During that time I often wore one to set an example. Now they are all 13-plus and they make their own decisions. One of three still wears a helmet.
I'm not sure why I'd ever advise someone to wear a helmet. I don't see them as dangerous, but I don't see them as particularly important either.
I do advise people to wear gloves and eye protection. I've had (and witnessed) plenty of issues with gravel rash on palms and nasty flying things or rain, hail, sleet, stone chipe pinging into or around the eyes.
I don't think I have advised anyone to wear a helmet, but I might point out that it was pointless wearing one if they weren't going to do the strap up, or it really wasn't adjusted properly to their head.

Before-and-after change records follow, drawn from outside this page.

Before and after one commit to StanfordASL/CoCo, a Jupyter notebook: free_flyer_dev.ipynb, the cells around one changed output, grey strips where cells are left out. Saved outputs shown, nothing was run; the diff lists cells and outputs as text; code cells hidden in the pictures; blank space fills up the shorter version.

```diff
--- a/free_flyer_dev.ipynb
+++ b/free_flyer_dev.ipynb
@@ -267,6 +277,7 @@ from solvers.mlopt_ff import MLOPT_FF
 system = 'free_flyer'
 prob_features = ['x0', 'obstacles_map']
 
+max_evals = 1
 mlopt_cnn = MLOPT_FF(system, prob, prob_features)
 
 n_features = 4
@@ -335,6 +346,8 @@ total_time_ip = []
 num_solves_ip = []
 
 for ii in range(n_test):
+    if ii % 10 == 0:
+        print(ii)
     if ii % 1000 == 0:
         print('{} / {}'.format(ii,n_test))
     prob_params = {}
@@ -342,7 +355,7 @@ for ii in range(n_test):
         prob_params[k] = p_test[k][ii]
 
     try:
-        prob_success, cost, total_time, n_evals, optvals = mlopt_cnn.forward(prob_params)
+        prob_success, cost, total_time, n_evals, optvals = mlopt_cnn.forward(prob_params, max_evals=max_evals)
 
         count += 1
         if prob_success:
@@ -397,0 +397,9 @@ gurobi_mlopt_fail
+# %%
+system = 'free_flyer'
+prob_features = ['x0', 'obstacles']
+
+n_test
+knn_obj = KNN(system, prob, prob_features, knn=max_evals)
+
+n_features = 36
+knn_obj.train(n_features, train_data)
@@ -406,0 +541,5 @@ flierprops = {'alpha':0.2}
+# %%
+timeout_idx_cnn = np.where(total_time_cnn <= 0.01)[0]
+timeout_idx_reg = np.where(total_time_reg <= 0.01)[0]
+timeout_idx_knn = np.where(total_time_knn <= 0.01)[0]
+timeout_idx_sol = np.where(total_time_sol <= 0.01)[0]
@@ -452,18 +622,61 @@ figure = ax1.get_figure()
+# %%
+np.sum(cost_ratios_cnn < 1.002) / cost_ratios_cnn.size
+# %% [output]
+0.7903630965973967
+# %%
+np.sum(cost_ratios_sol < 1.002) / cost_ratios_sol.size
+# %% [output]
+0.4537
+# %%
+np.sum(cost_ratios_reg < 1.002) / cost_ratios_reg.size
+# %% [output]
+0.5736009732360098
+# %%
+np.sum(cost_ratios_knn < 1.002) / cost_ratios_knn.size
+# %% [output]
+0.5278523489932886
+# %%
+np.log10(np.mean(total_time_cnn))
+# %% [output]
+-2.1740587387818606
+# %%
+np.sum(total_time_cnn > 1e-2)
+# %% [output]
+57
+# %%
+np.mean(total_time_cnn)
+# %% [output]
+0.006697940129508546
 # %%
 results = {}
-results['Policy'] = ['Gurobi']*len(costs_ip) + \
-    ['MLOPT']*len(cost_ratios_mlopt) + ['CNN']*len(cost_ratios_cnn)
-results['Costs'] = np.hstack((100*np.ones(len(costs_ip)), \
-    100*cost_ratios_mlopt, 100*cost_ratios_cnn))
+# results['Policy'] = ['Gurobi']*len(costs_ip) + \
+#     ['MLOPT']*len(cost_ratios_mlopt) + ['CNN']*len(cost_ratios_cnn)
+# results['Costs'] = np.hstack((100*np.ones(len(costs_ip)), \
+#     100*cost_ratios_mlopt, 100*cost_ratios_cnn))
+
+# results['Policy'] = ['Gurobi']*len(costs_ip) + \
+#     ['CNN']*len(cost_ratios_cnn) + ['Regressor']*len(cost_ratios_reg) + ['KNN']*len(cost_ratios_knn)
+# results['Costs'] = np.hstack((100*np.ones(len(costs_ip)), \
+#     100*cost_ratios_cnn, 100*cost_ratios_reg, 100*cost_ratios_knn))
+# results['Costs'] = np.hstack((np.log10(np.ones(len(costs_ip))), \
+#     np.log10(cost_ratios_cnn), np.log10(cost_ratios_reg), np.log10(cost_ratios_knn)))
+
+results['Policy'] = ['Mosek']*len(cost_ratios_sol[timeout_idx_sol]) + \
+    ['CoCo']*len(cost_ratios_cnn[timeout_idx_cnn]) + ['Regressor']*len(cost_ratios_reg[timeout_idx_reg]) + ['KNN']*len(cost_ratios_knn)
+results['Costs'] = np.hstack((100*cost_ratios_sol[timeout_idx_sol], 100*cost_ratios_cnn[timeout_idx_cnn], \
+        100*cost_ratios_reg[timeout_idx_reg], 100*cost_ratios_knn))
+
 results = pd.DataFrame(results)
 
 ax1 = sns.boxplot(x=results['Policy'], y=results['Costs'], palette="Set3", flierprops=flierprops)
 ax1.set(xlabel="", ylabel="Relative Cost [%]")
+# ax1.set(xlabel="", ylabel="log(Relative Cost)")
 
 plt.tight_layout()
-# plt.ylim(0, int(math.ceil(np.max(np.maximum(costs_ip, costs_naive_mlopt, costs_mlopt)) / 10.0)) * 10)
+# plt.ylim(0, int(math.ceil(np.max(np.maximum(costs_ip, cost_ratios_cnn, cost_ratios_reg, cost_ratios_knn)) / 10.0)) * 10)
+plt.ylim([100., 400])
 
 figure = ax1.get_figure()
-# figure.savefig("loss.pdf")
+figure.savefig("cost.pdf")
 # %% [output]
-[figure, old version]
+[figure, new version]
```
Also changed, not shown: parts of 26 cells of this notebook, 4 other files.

I have been known to adjust friends helmets - but tell them to wear one - NO. (Well excluding my kids when they were younger, now in their teens they can make their own mind up.)
Equally I wouldn't tell off someone for not wearing a helmet either.
I prefer to quote statistics and papers at those who have the temerity to question me on my (lack of) head wear. It won't change their minds, but at least they'll learn that asking me silly questions leads to painful and unpleasant experiences. Think of it as a form of aversion therapy.
I generally prefer to believe that people are able to think for themselves (however contrary the evidence sometimes), whether it involves helmets, P&L, fairly trivial things right up to learning high level maths. It's not anyone's job to do their thinking for them and that principal has generally led to good reception on a wide range of topics.